Home Press Releases 3D printing in the corona crisis: a technology demonstrates flexibility and innovation

3D printing in the corona crisis: a technology demonstrates flexibility and innovation

Few industries have reacted so quickly and innovatively to the COVID-19 crisis as the additive manufacturing (AM) industry. Immediately after the first delivery bottlenecks became apparent, numerous solutions emerged from the community.

Although the AM industry has not been entirely spared from the consequences of the COVID-19 crisis, the sector shines like no other, and it is actively and innovatively resolving supply issues in medicine and industry.
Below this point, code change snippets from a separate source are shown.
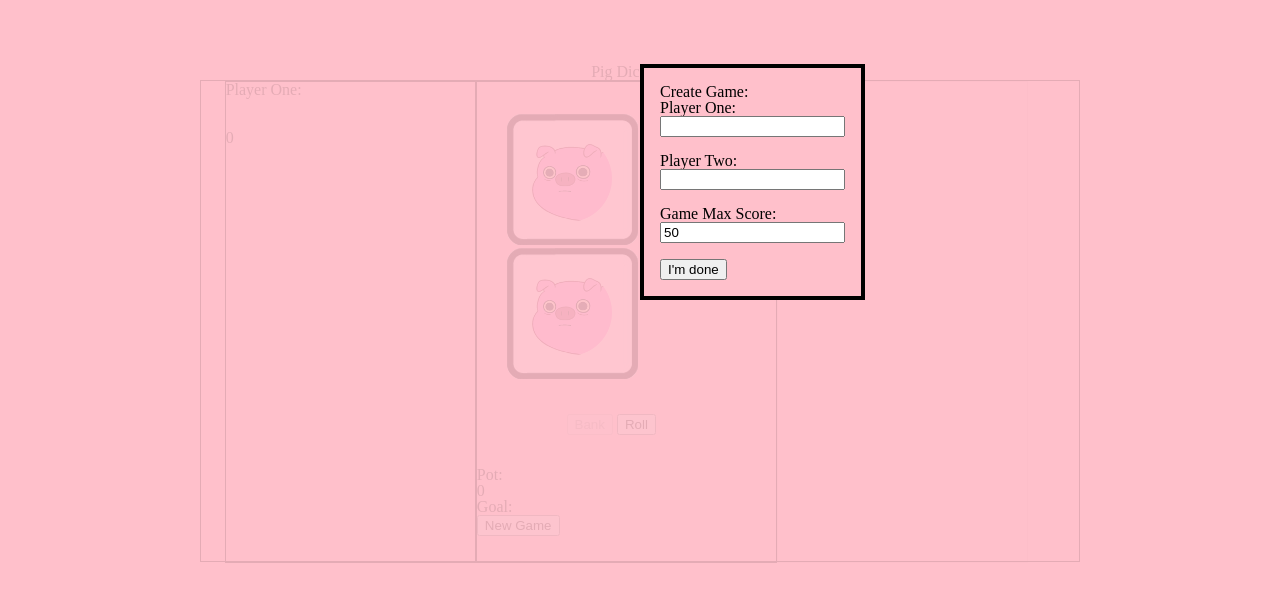
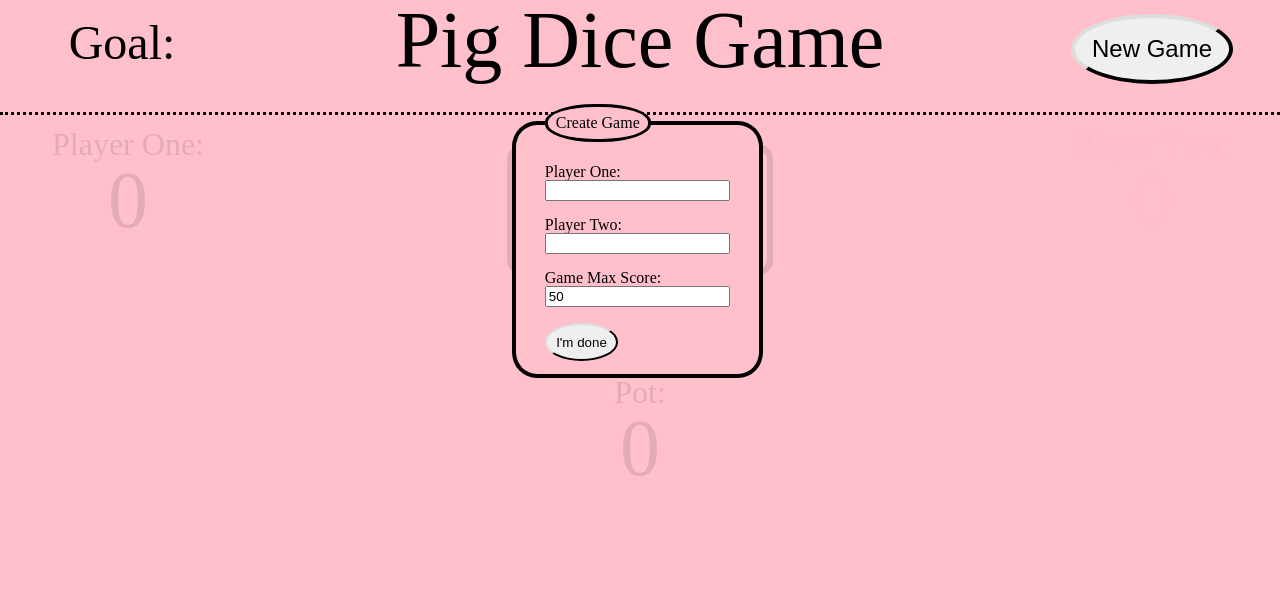
Before and after one commit to iamareyes/pig, a plain HTML site: page 3-PIG/index.html in a window 1280 px wide. Drawn offline with nearby package versions, Linux system fonts and the light colour scheme.

Commit message:
made it look nicer

```diff
--- a/3-PIG/index.html
+++ b/3-PIG/index.html
@@ -9,17 +9,18 @@
 		<link rel="icon" type="image/png" href="favicon.png">
 
 		<script src="http://ajax.googleapis.com/ajax/libs/jquery/2.1.1/jquery.min.js"></script>
-		<script src="pig.js"></script>
-		<script src="index.js"></script>
+		<script src="pig.js"defer></script>
+		<script src="index.js" defer></script>
 
 	</head>
 	<body>
 
 		<!-- creat game modal -->
-		<div id="create-game-modal" class="makeGameModal" style="display:none;">
-			<h2>Create Game:</h2>
+		<fieldset class="create-game-modal" style="display:none;">
+			<legend>Create Game</legend>
 
-			<form id="create-game-form" action="#" method="post">
+			<form action="#" method="post">
+
 				<!--use the label tag to label form inputs -->
 				<label>Player One:</label><br>
 				<input type="text" name="player-one-name" required /><br><br>
@@ -31,55 +32,57 @@
 				<input type="number" name="game-max-score" value="50" required /><br><br>
 				<!-- keep form elemnts in the form tag -->
 				<button id="create-game-button">I'm done</button>
+
 			</form>
-		</div>
+		</fieldset>
 		<!-- end modal -->
 
-		<div id="body-container" class="make-opaque">
 		<header>
-				<center>
+			<aside>
+				Goal: <div id="max-score"></div>
+			</aside>
+
+			<section>
 				<h1>Pig Dice Game</h1>
-				</center>
+			</section>
+
+			<aside>
+				<button id="brand-new-game">New Game</button>
+			</aside>
 		</header>
 
-			<div id="board-container">
-				<div class="player" id="p-one">
-					<div class="player-content-container">
-						<h3>Player One:</h3>
-						<br><br>
-						<div id="score1">0</div>
-					</div>
-				</div>
+		<div id="spacer"></div>
 
-				<div id="game">
-					<div class="game-content-container">
-						<div id="dice-container">
-								<img id="diceOne" src="images/1.png"/>
-								<img id="diceTwo" src="images/1.png"/>
-						</div>
-						<br><br>
-						<div id="button-container">
-							<button id="bank-button">Bank</button>
-							<button id="roll-button">Roll</button>
-						</div>
-						<br><br>
-						<h3 id="pot-label">Pot:</h3>
-						<div id="pot">0</div>
-						<h4> Goal:</h4>
-						<div id="max-score"></div>
-						<button id="brand-new-game">New Game</button>
-					</div>
-				</div>
+		<main id="body-container" class="make-opaque">
+			<aside class="player" id="p-one">
+				<h2>Player One:</h2>
+				<h1 class="score">0</h1>
+				<img id="player0" src="images/trophy.png" width="200px" height="295" style="display:none;" />
+			</aside>
 
-				<div class="player make-opaque" id="p-two">
-					<div class="player-content-container">
-						<h3>Player One:</h3>
-						<br><br>
-						<div id="score2">0</div>
-					</div>
-				</div>
+			<section class="game">
+				<p class="dice">
+					<img id="diceOne" src="images/1.png" />
+					<img id="diceTwo" src="images/1.png" />
+				</p>
 
-			</div>
-		</div>
+				<p class="buttons">
+					<button id="bank">Bank</button>
+					<button id="roll">Roll</button>
+				</p>
+
+				<p>
+					<h2>Pot:</h2>
+					<h1 id="pot">0</h1>
+				</p>
+			</section>
+
+			<aside class="player make-opaque" id="p-two">
+				<h2>Player Two:</h2>
+				<h1 class="score">0</h1>
+				<img id="player1" src="images/trophy.png" width="200px" height="295" style="display:none;" />
+			</aside>
+
+		</main>
 	</body>
 </html>
--- a/3-PIG/index.js
+++ b/3-PIG/index.js
@@ -18,18 +18,20 @@ $.fn.serializeObject = function(){
 	return o;
 };
 
-updateDom = function(score1, score2, nextPlayer, die, pot, winner){
+var updateDom = function(score1, score2, nextPlayer, die, pot, winner){
 	$('#pot').html(pot);
-	$('#score1').html(score1);
-	$('#score2').html(score2);
-	$('#bank-button').prop("disabled", false)
-	$('#roll-button').prop("disabled", false)
+	$('#p-one > h1').html(score1);
+	$('#p-two > h1').html(score2);
+	$('#bank').prop("disabled", false);
+	$('#roll').prop("disabled", false);
 
 	if (winner) {
-		alert(winner + ' IS THE WINNER!!!!!!  \n Play Again?')
-		$('#bank-button').prop("disabled", true)
-		$('#roll-button').prop("disabled", true)
-		$('#create-game-modal').slideDown('slow');
+		var i = thisGame.currentPlayer.index;
+		$('#player' + i).show();
+		alert(winner + ' IS THE WINNER!!!!!!  \n Play Again?');
+		$('#bank').prop("disabled", true);
+		$('#roll').prop("disabled", true);
+		$('.create-game-modal').slideDown('slow');
 		$('#body-container').toggleClass('make-opaque');
 	}
 
@@ -43,42 +45,66 @@ updateDom = function(score1, score2, nextPlayer, die, pot, winner){
 	}
 
 	if (pot == 0 || die[0] == die[1]) {
-		$('#bank-button').prop("disabled", true);
+		$('#bank').prop("disabled", true);
 	}
 
 	if (die[0] == 1 || die[1] == 1) {
-		$('#bank-button').prop("disabled", true);
-		$('#roll-button').prop("disabled", true);
+		$('#bank').prop("disabled", true);
+		$('#roll').prop("disabled", true);
 		var buttonTimer;
+
+		setTimeout( function(){
+			$('#roll').prop("disabled", false);
+		}, 2000 );
+
+		/*
 		function disableButtons(){
 			$('#roll-button').prop("disabled", false);
 		}
+
 		function callTimer() {
-			buttonTimer = setTimeout(disableButtons, 2000)
-		};
+			buttonTimer = setTimeout(disableButtons, 2000);
+		}
+
 		callTimer();
+		*/
 	}
-}
+
+	return true;
+};
 
 //keep thisGame global
 var thisGame ;
 
-createGame = function(player1, player2, scoreMax){
+var createGame = function(player1, player2, scoreMax){
+
+	//hide trophy
+	$('.player > img').hide();
+
+	//start the game
 	thisGame = new Game(player1, player2, scoreMax);
-	//return thisGame;
-}
+
+
+	//set the players name in the DOM
+	$('#p-one > h2').html( player1 );
+	$('#p-two > h2').html( player2 );
+	$('#max-score').html( scoreMax );
+
+	return true;
+};
 
 
 $(document).ready(function(){
+
+	//slide the make game modal down
+	$('fieldset.create-game-modal').slideDown('slow');
+
 	//bank button shouldn't be enabled with a pot of 0
-	$('#bank-button').prop("disabled", true)
-	$('#roll-button').prop("disabled", false)
-
-	//show the make game model
-	$('#create-game-modal').slideDown('slow');
+	$('#bank').prop("disabled", true);
+	$('#roll').prop("disabled", false);
 
 	//make game submit
-	$('#create-game-modal > form').on('submit', function( event ){
+	$('.create-game-modal > form').on('submit', function( event ){
 		//stop form from processing
 		event.preventDefault();
 
@@ -87,7 +113,7 @@ $(document).ready(function(){
 
 		//max score check
 		if( input['game-max-score'] <= 0 ){
-			alert('Please enter positive number!');
+			alert('Please enter valid score!');
 			return false ;
 		}
 
@@ -97,41 +123,34 @@ $(document).ready(function(){
 			return false ;
 		}
 
-		console.log($(this)[0])
-		$( this )[0].reset();
+		//reset the form
+		$(this)[0].reset();
 
-		//start the game
-		createGame( input['player-one-name'],
-			input['player-two-name'],
-			input['game-max-score']
-		);
+		createGame( input['player-one-name'], input['player-two-name'], input['game-max-score']) ;
 
-		//set the players name in the DOM
-		$('#p-one > * > h3').html( input['player-one-name'] );
-		$('#p-two > * > h3').html( input['player-two-name'] );
-		$('#max-score').html(input['game-max-score']);
+			//hide modal and show container
 
-		//hide modal and show container
-		$('#create-game-modal').slideUp('fast', function(){
-			$('#body-container').toggleClass('make-opaque');
+		$('.create-game-modal').slideUp( 'fast', function(){
+			$('#body-container').toggleClass( 'make-opaque' );
 		});
+
 		return false;
 	});
 
-	$( '#bank-button' ).on( 'click', function( event ){
+	$( '#bank' ).on( 'click', function( event ){
 		thisGame.turnControler( 'bank' );
 	} );
 
-	$('#roll-button').on('click', function(){
+	$('#roll').on('click', function(){
 		thisGame.turnControler( 'roll' );
 	});
 
 	$('#brand-new-game').on('click', function(){
 		$('#diceOne').attr('src', 'images/1.png');
 		$('#diceTwo').attr('src', 'images/1.png');
-		$('#bank-button').prop("disabled", true)
-		$('#roll-button').prop("disabled", false)
-		$('#create-game-modal').slideDown('slow');
+		$('#bank').prop("disabled", true);
+		$('#roll').prop("disabled", false);
+		$('.create-game-modal').slideDown('slow');
 		$('#body-container').toggleClass('make-opaque');
 	});
 });
--- a/3-PIG/pig.css
+++ b/3-PIG/pig.css
@@ -2,64 +2,148 @@ body{
 	background-color: pink;
 }
 
-#create-game-modal{
-	position: absolute;
-	border: .3em solid black;
-	background: pink;
-	padding: 1em;
-	z-index: 100;
-	/* i cant get it to centered, please try */
-	left: 50%;
-}
-#create-game-modal > p{
-	margin: .3em;
+h1{
+	font-size: 5em;
 }
 
-.player {
-	float:left;
-	border: 1px solid;
-	height:30em;
-	width:30%;
-	clear:none;
+h2{
+	font-size: 2em;
 }
 
-.game div {
-	width:80%;
-	margin: 0 auto;
+h3{
+	font-style: 1.5em;
 }
 
-#game {
-	float:left;
-	border: 1px solid;
-	height:30em;
-	width:36%;
-}
-
-#board-container {
-	border: 1px solid;
-	height:30em;
-	margin-left:7%;
-	margin-right:7%;
-	padding-left:1.5em;
-	padding-right:1.5em;
+h4{
 
 }
 
-#body-container {
-	margin:5% 10%;
+button{
+	border-radius: 50%;
+	padding: .7em;
+	border-left: .2em solid rgb(221, 221, 221);
+	border-top: .2em solid rgb(221, 221, 221);
+	border-right: .2em solid black;
+	border-bottom: .2em solid black;
+}
+
+button:hover{
+	border-right: .2em solid rgb(221, 221, 221);
+	border-bottom: .2em solid rgb(221, 221, 221);
+
+	border-top: .2em solid black;
+	border-left: .2em solid black;
+
+	-webkit-transform: scale(1.3);
 }
 
 .make-opaque {
 	opacity:.1;
 }
 
-#dice-container {
-	margin:0 auto;
-	margin-top: 2em;
-	width:80%;
+.create-game-modal{
+	top: 6.5em;
+	position: absolute;
+	border: .3em solid black;
+	background: pink;
+	padding: 1em;
+	z-index: 100;
+	margin-left: 40%;
+	border-radius: 10%;
+	padding: 1.8em;
+	padding-top: 1.4em;
+	padding-bottom: .8em;
+
 }
 
-#button-container {
-	margin:0 auto;
-	width:40%;
+.create-game-modal legend{
+	padding: .5em;
+	border:.2em solid black;
+	background: inherit;
+	border-radius: 47%;
 }
+
+.create-game-modal > p{
+	margin: .3em;
+}
+
+header{
+	height:7em;
+	min-width:8em;
+	width: 100%;
+	text-align: center;
+	display: block;
+	position: absolute;
+	border-bottom: .2em dotted black;
+}
+
+header > aside{
+	text-align: center;
+	width: 20%;
+	height: 100%;
+	float: left;
+	font-size: 3em;
+}
+
+header > aside:nth-of-type(1){
+	margin-top: .4em;
+}
+
+header > aside:nth-of-type(2) > button{
+	font-size: .5em;
+	margin-top: .6em;
+}
+
+header > section{
+	text-align: center;
+	width: 60%;
+	height: 100%;
+	float: left;
+}
+
+header > aside > div{
+	display: inline-block;
+}
+
+#spacer{
+	height: 8em;
+	display: block;
+}
+
+main{
+	left: 0;
+	height:30em;
+	min-width:8em;
+	width: 100%;
+	display: block;
+	/*margin: 1em auto;*/
+}
+
+main > aside{
+	text-align: center;
+	width: 20%;
+	height: 100%;
+	float: left;
+}
+
+main > section{
+	text-align: center;
+	width: 60%;
+	min-width: 270px;
+	height: 100%;
+	float: left;
+}
+
+.buttons > button{
+	margin: .3em;
+}
+.game > p{
+	/*margin:0 auto;*/
+	margin-top: 1em;
+	width: 100%;
+	display: block;
+}
+
+.game button{
+	font-size: 1.2em;
+}
```
Also changed, not shown: 3-PIG/images/trophy.png (added). Lines whose indentation alone changed are shown as unchanged.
According to Dr Johannes Gartner of the Johannes Kepler University (www.jku.at), this is hardly surprising. ‘The ability to react quickly to complex challenges is deeply rooted in the DNA of 3D printing,’ says the innovation researcher, who sees additive manufacturing as digital and interdisciplinary technology. In every printing process, a combination of materials science, process engineering and mechanical engineering can be observed. In the product development phase, these interdisciplinary skills are enriched by the creativity and expert knowledge of the application industry. ‘This interdisciplinary interaction enables a high degree of flexibility and leads to strong innovative ability. The resulting competencies not only stick to the AM machine but also become part of the company culture,’ says Gartner. The strength of these valuable skills is particularly evident in highly dynamic environments and during crises.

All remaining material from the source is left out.